Scan the records for the word "html". Return each line where it is found.

*MATERIAL SUPPLIED*:

-=-=-=-=-

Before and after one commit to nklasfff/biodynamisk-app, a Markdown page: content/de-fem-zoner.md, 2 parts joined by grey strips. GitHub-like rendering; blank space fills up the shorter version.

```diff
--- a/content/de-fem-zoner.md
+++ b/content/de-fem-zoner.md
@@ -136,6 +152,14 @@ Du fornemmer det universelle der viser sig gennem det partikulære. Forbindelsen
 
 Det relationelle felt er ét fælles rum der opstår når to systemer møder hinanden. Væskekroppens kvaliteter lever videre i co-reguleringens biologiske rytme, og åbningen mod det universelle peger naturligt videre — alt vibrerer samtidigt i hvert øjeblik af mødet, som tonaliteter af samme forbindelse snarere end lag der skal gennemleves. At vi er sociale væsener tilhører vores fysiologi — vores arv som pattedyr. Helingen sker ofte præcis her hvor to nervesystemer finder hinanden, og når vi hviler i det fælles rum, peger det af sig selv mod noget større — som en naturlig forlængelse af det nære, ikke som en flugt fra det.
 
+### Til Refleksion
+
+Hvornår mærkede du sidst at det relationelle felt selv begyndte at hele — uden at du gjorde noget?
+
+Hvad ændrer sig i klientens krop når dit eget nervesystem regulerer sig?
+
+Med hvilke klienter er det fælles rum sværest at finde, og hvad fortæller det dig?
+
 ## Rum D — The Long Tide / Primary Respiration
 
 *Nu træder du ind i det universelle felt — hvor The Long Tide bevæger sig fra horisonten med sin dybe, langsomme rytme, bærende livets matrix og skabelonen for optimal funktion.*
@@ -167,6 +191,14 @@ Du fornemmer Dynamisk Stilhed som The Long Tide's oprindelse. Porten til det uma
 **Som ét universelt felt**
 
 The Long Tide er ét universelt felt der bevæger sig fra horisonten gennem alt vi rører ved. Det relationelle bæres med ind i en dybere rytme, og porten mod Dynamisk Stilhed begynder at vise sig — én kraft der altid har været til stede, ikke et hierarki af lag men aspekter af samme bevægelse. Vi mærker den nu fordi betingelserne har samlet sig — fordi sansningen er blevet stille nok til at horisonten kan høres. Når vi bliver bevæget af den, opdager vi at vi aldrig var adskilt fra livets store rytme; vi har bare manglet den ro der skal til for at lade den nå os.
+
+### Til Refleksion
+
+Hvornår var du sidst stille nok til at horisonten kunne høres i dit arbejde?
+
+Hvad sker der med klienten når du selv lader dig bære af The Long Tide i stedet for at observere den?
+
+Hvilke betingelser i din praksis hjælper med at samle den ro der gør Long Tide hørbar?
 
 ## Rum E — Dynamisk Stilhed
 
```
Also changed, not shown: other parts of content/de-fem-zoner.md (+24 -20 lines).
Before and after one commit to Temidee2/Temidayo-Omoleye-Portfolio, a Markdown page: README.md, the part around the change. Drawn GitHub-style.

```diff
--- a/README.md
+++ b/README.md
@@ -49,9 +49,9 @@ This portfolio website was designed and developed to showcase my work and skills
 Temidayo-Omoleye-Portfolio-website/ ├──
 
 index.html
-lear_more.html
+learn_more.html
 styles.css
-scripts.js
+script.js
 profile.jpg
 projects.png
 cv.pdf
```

-=-=-=-=-

*EXERCISE ANSWER*:
 index.html
-lear_more.html
+learn_more.html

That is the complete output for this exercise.